→ **Data for processing**
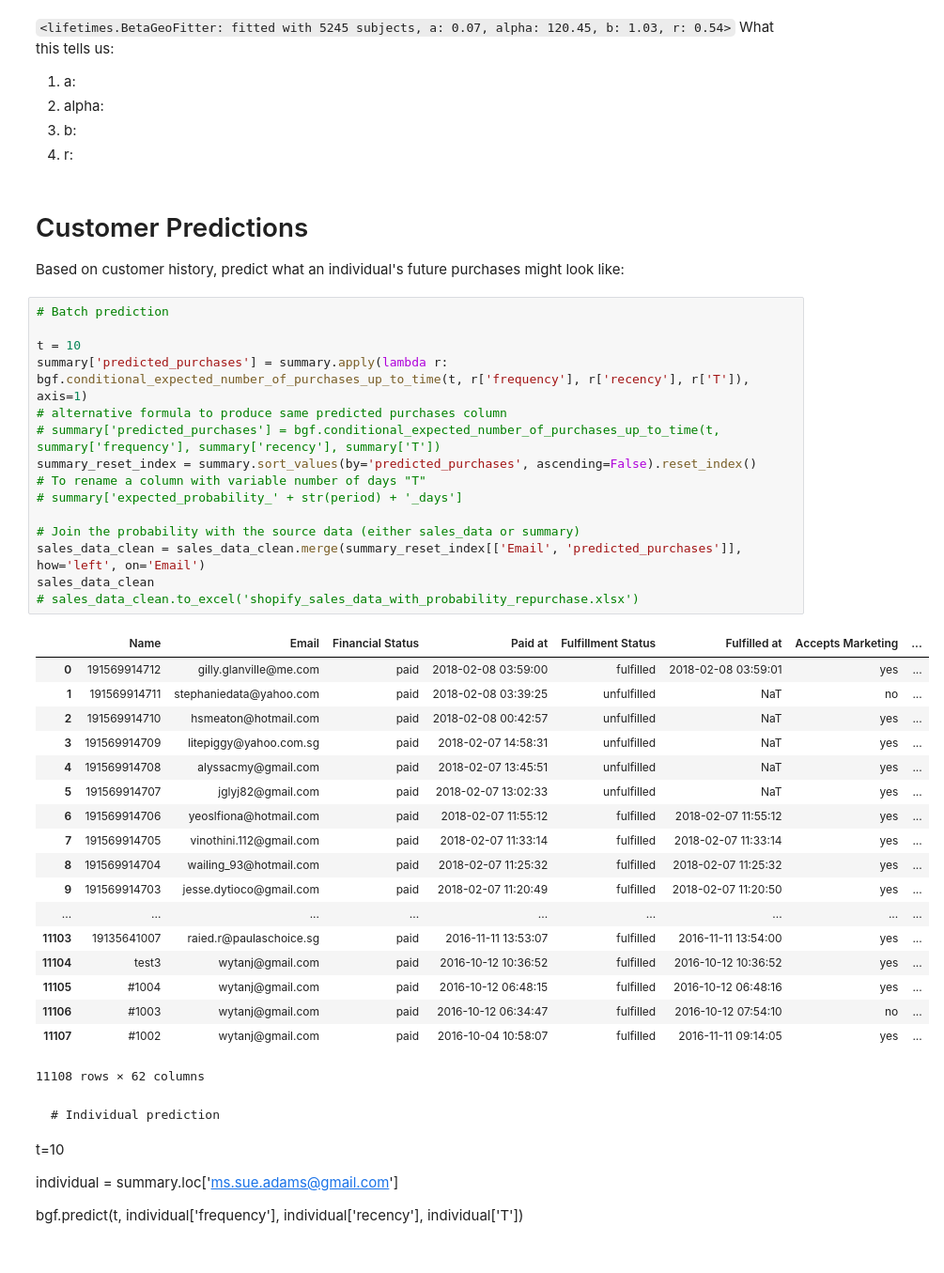
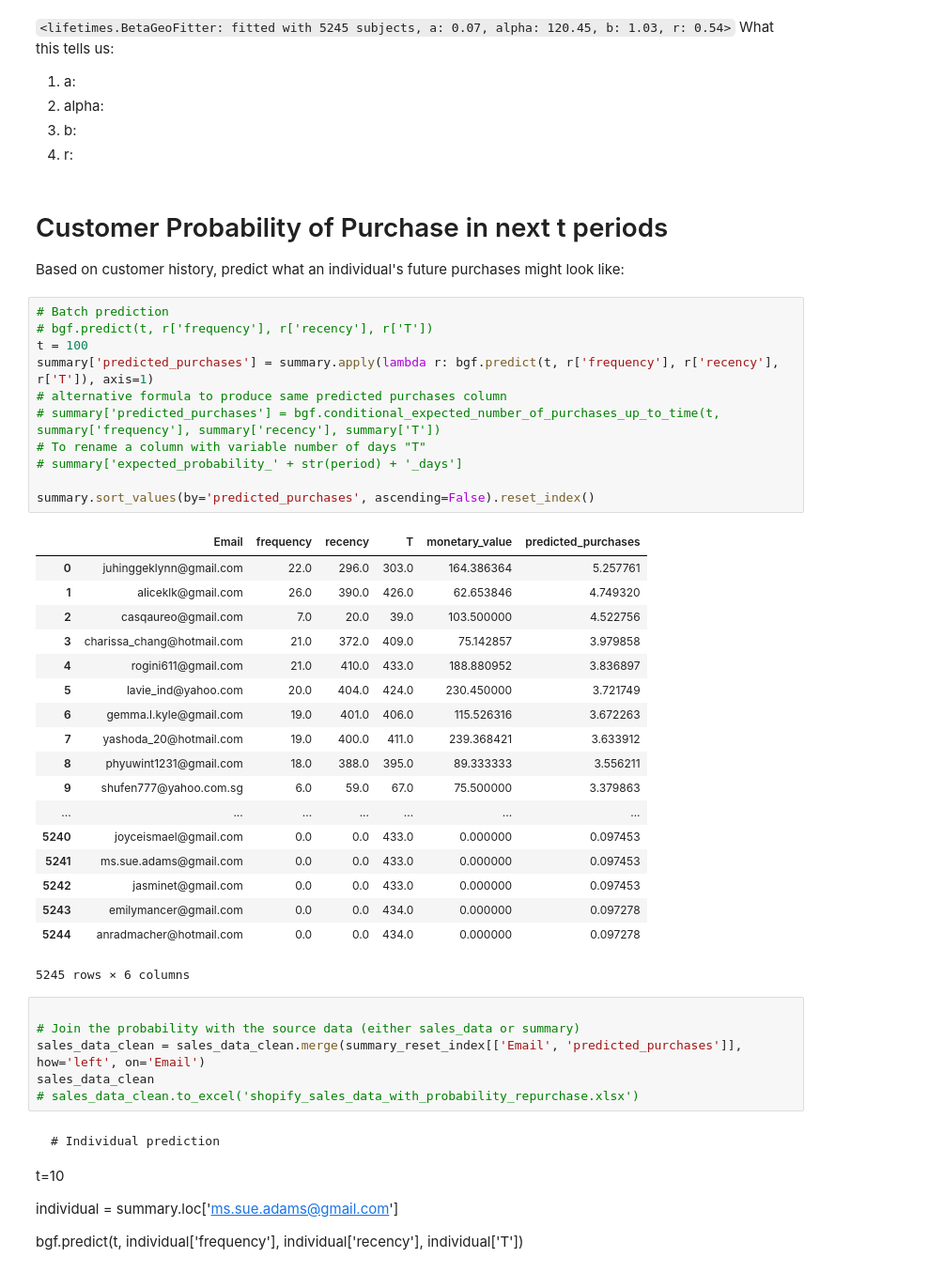
Before and after one commit to jeffl24/lifetime, a Jupyter notebook: CLTV_analysis.ipynb, the cells around one changed output. Shown at 94% size. Cells and saved outputs as stored; diff of their text form.

```diff
--- a/CLTV_analysis.ipynb
+++ b/CLTV_analysis.ipynb
@@ -121,42 +121,44 @@ What this tells us:
 3. b:
 4. r:
 # %% [markdown]
-# Customer Predictions
+# Customer Probability of Purchase in next t periods
 Based on customer history, predict what an individual's future purchases might look like:
 # %%
 # Batch prediction
-
-t = 10
-summary['predicted_purchases'] = summary.apply(lambda r: bgf.conditional_expected_number_of_purchases_up_to_time(t, r['frequency'], r['recency'], r['T']), axis=1)
+# bgf.predict(t, r['frequency'], r['recency'], r['T'])
+t = 100
+summary['predicted_purchases'] = summary.apply(lambda r: bgf.predict(t, r['frequency'], r['recency'], r['T']), axis=1)
 # alternative formula to produce same predicted purchases column
 # summary['predicted_purchases'] = bgf.conditional_expected_number_of_purchases_up_to_time(t, summary['frequency'], summary['recency'], summary['T'])
-summary_reset_index = summary.sort_values(by='predicted_purchases', ascending=False).reset_index()
 # To rename a column with variable number of days "T"
 # summary['expected_probability_' + str(period) + '_days']
 
-# Join the probability with the source data (either sales_data or summary)
-sales_data_clean = sales_data_clean.merge(summary_reset_index[['Email', 'predicted_purchases']], how='left', on='Email')
-sales_data_clean
-# sales_data_clean.to_excel('shopify_sales_data_with_probability_repurchase.xlsx')
+summary.sort_values(by='predicted_purchases', ascending=False).reset_index()
 # %% [output]
-|  | Name | Email | Financial Status | Paid at | Fulfillment Status | Fulfilled at | Accepts Marketing | ... |
-| 0 | 191569914712 | gilly.glanville@me.com | paid | 2018-02-08 03:59:00 | fulfilled | 2018-02-08 03:59:01 | yes | ... |
-| 1 | 191569914711 | stephaniedata@yahoo.com | paid | 2018-02-08 03:39:25 | unfulfilled | NaT | no | ... |
-| 2 | 191569914710 | hsmeaton@hotmail.com | paid | 2018-02-08 00:42:57 | unfulfilled | NaT | yes | ... |
-| 3 | 191569914709 | litepiggy@yahoo.com.sg | paid | 2018-02-07 14:58:31 | unfulfilled | NaT | yes | ... |
-| 4 | 191569914708 | alyssacmy@gmail.com | paid | 2018-02-07 13:45:51 | unfulfilled | NaT | yes | ... |
-| 5 | 191569914707 | jglyj82@gmail.com | paid | 2018-02-07 13:02:33 | unfulfilled | NaT | yes | ... |
-| 6 | 191569914706 | yeoslfiona@hotmail.com | paid | 2018-02-07 11:55:12 | fulfilled | 2018-02-07 11:55:12 | yes | ... |
-| 7 | 191569914705 | vinothini.112@gmail.com | paid | 2018-02-07 11:33:14 | fulfilled | 2018-02-07 11:33:14 | yes | ... |
-| 8 | 191569914704 | wailing_93@hotmail.com | paid | 2018-02-07 11:25:32 | fulfilled | 2018-02-07 11:25:32 | yes | ... |
-| 9 | 191569914703 | jesse.dytioco@gmail.com | paid | 2018-02-07 11:20:49 | fulfilled | 2018-02-07 11:20:50 | yes | ... |
-| ... | ... | ... | ... | ... | ... | ... | ... | ... |
-| 11103 | 19135641007 | raied.r@paulaschoice.sg | paid | 2016-11-11 13:53:07 | fulfilled | 2016-11-11 13:54:00 | yes | ... |
-| 11104 | test3 | wytanj@gmail.com | paid | 2016-10-12 10:36:52 | fulfilled | 2016-10-12 10:36:52 | yes | ... |
-| 11105 | #1004 | wytanj@gmail.com | paid | 2016-10-12 06:48:15 | fulfilled | 2016-10-12 06:48:16 | yes | ... |
-| 11106 | #1003 | wytanj@gmail.com | paid | 2016-10-12 06:34:47 | fulfilled | 2016-10-12 07:54:10 | no | ... |
-| 11107 | #1002 | wytanj@gmail.com | paid | 2016-10-04 10:58:07 | fulfilled | 2016-11-11 09:14:05 | yes | ... |
+|  | Email | frequency | recency | T | monetary_value | predicted_purchases |
+| 0 | juhinggeklynn@gmail.com | 22.0 | 296.0 | 303.0 | 164.386364 | 5.257761 |
+| 1 | aliceklk@gmail.com | 26.0 | 390.0 | 426.0 | 62.653846 | 4.749320 |
+| 2 | casqaureo@gmail.com | 7.0 | 20.0 | 39.0 | 103.500000 | 4.522756 |
+| 3 | charissa_chang@hotmail.com | 21.0 | 372.0 | 409.0 | 75.142857 | 3.979858 |
+| 4 | rogini611@gmail.com | 21.0 | 410.0 | 433.0 | 188.880952 | 3.836897 |
+| 5 | lavie_ind@yahoo.com | 20.0 | 404.0 | 424.0 | 230.450000 | 3.721749 |
+| 6 | gemma.l.kyle@gmail.com | 19.0 | 401.0 | 406.0 | 115.526316 | 3.672263 |
+| 7 | yashoda_20@hotmail.com | 19.0 | 400.0 | 411.0 | 239.368421 | 3.633912 |
+| 8 | phyuwint1231@gmail.com | 18.0 | 388.0 | 395.0 | 89.333333 | 3.556211 |
+| 9 | shufen777@yahoo.com.sg | 6.0 | 59.0 | 67.0 | 75.500000 | 3.379863 |
+| ... | ... | ... | ... | ... | ... | ... |
+| 5240 | joyceismael@gmail.com | 0.0 | 0.0 | 433.0 | 0.000000 | 0.097453 |
+| 5241 | ms.sue.adams@gmail.com | 0.0 | 0.0 | 433.0 | 0.000000 | 0.097453 |
+| 5242 | jasminet@gmail.com | 0.0 | 0.0 | 433.0 | 0.000000 | 0.097453 |
+| 5243 | emilymancer@gmail.com | 0.0 | 0.0 | 434.0 | 0.000000 | 0.097278 |
+| 5244 | anradmacher@hotmail.com | 0.0 | 0.0 | 434.0 | 0.000000 | 0.097278 |
-11108 rows × 62 columns
+5245 rows × 6 columns
+# %%
+
+# Join the probability with the source data (either sales_data or summary)
+sales_data_clean = sales_data_clean.merge(summary_reset_index[['Email', 'predicted_purchases']], how='left', on='Email')
+sales_data_clean
+# sales_data_clean.to_excel('shopify_sales_data_with_probability_repurchase.xlsx')
 # %% [markdown]
     # Individual prediction
 t=10
```
Also changed, not shown: parts of 29 cells of this notebook, 1 other file.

→ **Problem requirements**
The expected result is every record above, word for word, with no pictures in it.

→ **Output below**
Before and after one commit to jeffl24/lifetime, a Jupyter notebook: CLTV_analysis.ipynb, the cells around one changed output. Shown at 94% size. Cells and saved outputs as stored; diff of their text form.

```diff
--- a/CLTV_analysis.ipynb
+++ b/CLTV_analysis.ipynb
@@ -121,42 +121,44 @@ What this tells us:
 3. b:
 4. r:
 # %% [markdown]
-# Customer Predictions
+# Customer Probability of Purchase in next t periods
 Based on customer history, predict what an individual's future purchases might look like:
 # %%
 # Batch prediction
-
-t = 10
-summary['predicted_purchases'] = summary.apply(lambda r: bgf.conditional_expected_number_of_purchases_up_to_time(t, r['frequency'], r['recency'], r['T']), axis=1)
+# bgf.predict(t, r['frequency'], r['recency'], r['T'])
+t = 100
+summary['predicted_purchases'] = summary.apply(lambda r: bgf.predict(t, r['frequency'], r['recency'], r['T']), axis=1)
 # alternative formula to produce same predicted purchases column
 # summary['predicted_purchases'] = bgf.conditional_expected_number_of_purchases_up_to_time(t, summary['frequency'], summary['recency'], summary['T'])
-summary_reset_index = summary.sort_values(by='predicted_purchases', ascending=False).reset_index()
 # To rename a column with variable number of days "T"
 # summary['expected_probability_' + str(period) + '_days']
 
-# Join the probability with the source data (either sales_data or summary)
-sales_data_clean = sales_data_clean.merge(summary_reset_index[['Email', 'predicted_purchases']], how='left', on='Email')
-sales_data_clean
-# sales_data_clean.to_excel('shopify_sales_data_with_probability_repurchase.xlsx')
+summary.sort_values(by='predicted_purchases', ascending=False).reset_index()
 # %% [output]
-|  | Name | Email | Financial Status | Paid at | Fulfillment Status | Fulfilled at | Accepts Marketing | ... |
-| 0 | 191569914712 | gilly.glanville@me.com | paid | 2018-02-08 03:59:00 | fulfilled | 2018-02-08 03:59:01 | yes | ... |
-| 1 | 191569914711 | stephaniedata@yahoo.com | paid | 2018-02-08 03:39:25 | unfulfilled | NaT | no | ... |
-| 2 | 191569914710 | hsmeaton@hotmail.com | paid | 2018-02-08 00:42:57 | unfulfilled | NaT | yes | ... |
-| 3 | 191569914709 | litepiggy@yahoo.com.sg | paid | 2018-02-07 14:58:31 | unfulfilled | NaT | yes | ... |
-| 4 | 191569914708 | alyssacmy@gmail.com | paid | 2018-02-07 13:45:51 | unfulfilled | NaT | yes | ... |
-| 5 | 191569914707 | jglyj82@gmail.com | paid | 2018-02-07 13:02:33 | unfulfilled | NaT | yes | ... |
-| 6 | 191569914706 | yeoslfiona@hotmail.com | paid | 2018-02-07 11:55:12 | fulfilled | 2018-02-07 11:55:12 | yes | ... |
-| 7 | 191569914705 | vinothini.112@gmail.com | paid | 2018-02-07 11:33:14 | fulfilled | 2018-02-07 11:33:14 | yes | ... |
-| 8 | 191569914704 | wailing_93@hotmail.com | paid | 2018-02-07 11:25:32 | fulfilled | 2018-02-07 11:25:32 | yes | ... |
-| 9 | 191569914703 | jesse.dytioco@gmail.com | paid | 2018-02-07 11:20:49 | fulfilled | 2018-02-07 11:20:50 | yes | ... |
-| ... | ... | ... | ... | ... | ... | ... | ... | ... |
-| 11103 | 19135641007 | raied.r@paulaschoice.sg | paid | 2016-11-11 13:53:07 | fulfilled | 2016-11-11 13:54:00 | yes | ... |
-| 11104 | test3 | wytanj@gmail.com | paid | 2016-10-12 10:36:52 | fulfilled | 2016-10-12 10:36:52 | yes | ... |
-| 11105 | #1004 | wytanj@gmail.com | paid | 2016-10-12 06:48:15 | fulfilled | 2016-10-12 06:48:16 | yes | ... |
-| 11106 | #1003 | wytanj@gmail.com | paid | 2016-10-12 06:34:47 | fulfilled | 2016-10-12 07:54:10 | no | ... |
-| 11107 | #1002 | wytanj@gmail.com | paid | 2016-10-04 10:58:07 | fulfilled | 2016-11-11 09:14:05 | yes | ... |
+|  | Email | frequency | recency | T | monetary_value | predicted_purchases |
+| 0 | juhinggeklynn@gmail.com | 22.0 | 296.0 | 303.0 | 164.386364 | 5.257761 |
+| 1 | aliceklk@gmail.com | 26.0 | 390.0 | 426.0 | 62.653846 | 4.749320 |
+| 2 | casqaureo@gmail.com | 7.0 | 20.0 | 39.0 | 103.500000 | 4.522756 |
+| 3 | charissa_chang@hotmail.com | 21.0 | 372.0 | 409.0 | 75.142857 | 3.979858 |
+| 4 | rogini611@gmail.com | 21.0 | 410.0 | 433.0 | 188.880952 | 3.836897 |
+| 5 | lavie_ind@yahoo.com | 20.0 | 404.0 | 424.0 | 230.450000 | 3.721749 |
+| 6 | gemma.l.kyle@gmail.com | 19.0 | 401.0 | 406.0 | 115.526316 | 3.672263 |
+| 7 | yashoda_20@hotmail.com | 19.0 | 400.0 | 411.0 | 239.368421 | 3.633912 |
+| 8 | phyuwint1231@gmail.com | 18.0 | 388.0 | 395.0 | 89.333333 | 3.556211 |
+| 9 | shufen777@yahoo.com.sg | 6.0 | 59.0 | 67.0 | 75.500000 | 3.379863 |
+| ... | ... | ... | ... | ... | ... | ... |
+| 5240 | joyceismael@gmail.com | 0.0 | 0.0 | 433.0 | 0.000000 | 0.097453 |
+| 5241 | ms.sue.adams@gmail.com | 0.0 | 0.0 | 433.0 | 0.000000 | 0.097453 |
+| 5242 | jasminet@gmail.com | 0.0 | 0.0 | 433.0 | 0.000000 | 0.097453 |
+| 5243 | emilymancer@gmail.com | 0.0 | 0.0 | 434.0 | 0.000000 | 0.097278 |
+| 5244 | anradmacher@hotmail.com | 0.0 | 0.0 | 434.0 | 0.000000 | 0.097278 |
-11108 rows × 62 columns
+5245 rows × 6 columns
+# %%
+
+# Join the probability with the source data (either sales_data or summary)
+sales_data_clean = sales_data_clean.merge(summary_reset_index[['Email', 'predicted_purchases']], how='left', on='Email')
+sales_data_clean
+# sales_data_clean.to_excel('shopify_sales_data_with_probability_repurchase.xlsx')
 # %% [markdown]
     # Individual prediction
 t=10
```
Also changed, not shown: parts of 29 cells of this notebook, 1 other file.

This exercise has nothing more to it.